(Edit difference data)
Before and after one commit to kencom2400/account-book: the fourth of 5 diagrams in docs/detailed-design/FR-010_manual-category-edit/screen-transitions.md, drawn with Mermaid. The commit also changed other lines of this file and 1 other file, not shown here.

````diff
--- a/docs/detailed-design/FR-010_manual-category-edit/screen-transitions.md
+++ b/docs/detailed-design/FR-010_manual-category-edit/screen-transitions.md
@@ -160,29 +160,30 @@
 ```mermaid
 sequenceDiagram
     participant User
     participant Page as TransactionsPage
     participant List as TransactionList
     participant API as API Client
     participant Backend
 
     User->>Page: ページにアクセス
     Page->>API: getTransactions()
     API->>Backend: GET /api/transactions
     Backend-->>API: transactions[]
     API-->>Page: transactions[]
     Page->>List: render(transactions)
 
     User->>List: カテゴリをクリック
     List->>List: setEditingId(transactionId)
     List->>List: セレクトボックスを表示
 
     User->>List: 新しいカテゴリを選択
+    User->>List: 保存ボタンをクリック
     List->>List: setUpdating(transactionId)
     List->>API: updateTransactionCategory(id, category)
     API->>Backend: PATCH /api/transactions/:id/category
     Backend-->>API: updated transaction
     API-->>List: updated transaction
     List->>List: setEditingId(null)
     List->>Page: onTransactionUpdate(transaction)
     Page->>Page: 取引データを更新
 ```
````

**About this task**
Each line above is to be restated exactly.

**Answer section**
Before and after one commit to kencom2400/account-book: the fourth of 5 diagrams in docs/detailed-design/FR-010_manual-category-edit/screen-transitions.md, drawn with Mermaid. The commit also changed other lines of this file and 1 other file, not shown here.

````diff
--- a/docs/detailed-design/FR-010_manual-category-edit/screen-transitions.md
+++ b/docs/detailed-design/FR-010_manual-category-edit/screen-transitions.md
@@ -160,29 +160,30 @@
 ```mermaid
 sequenceDiagram
     participant User
     participant Page as TransactionsPage
     participant List as TransactionList
     participant API as API Client
     participant Backend
 
     User->>Page: ページにアクセス
     Page->>API: getTransactions()
     API->>Backend: GET /api/transactions
     Backend-->>API: transactions[]
     API-->>Page: transactions[]
     Page->>List: render(transactions)
 
     User->>List: カテゴリをクリック
     List->>List: setEditingId(transactionId)
     List->>List: セレクトボックスを表示
 
     User->>List: 新しいカテゴリを選択
+    User->>List: 保存ボタンをクリック
     List->>List: setUpdating(transactionId)
     List->>API: updateTransactionCategory(id, category)
     API->>Backend: PATCH /api/transactions/:id/category
     Backend-->>API: updated transaction
     API-->>List: updated transaction
     List->>List: setEditingId(null)
     List->>Page: onTransactionUpdate(transaction)
     Page->>Page: 取引データを更新
 ```
````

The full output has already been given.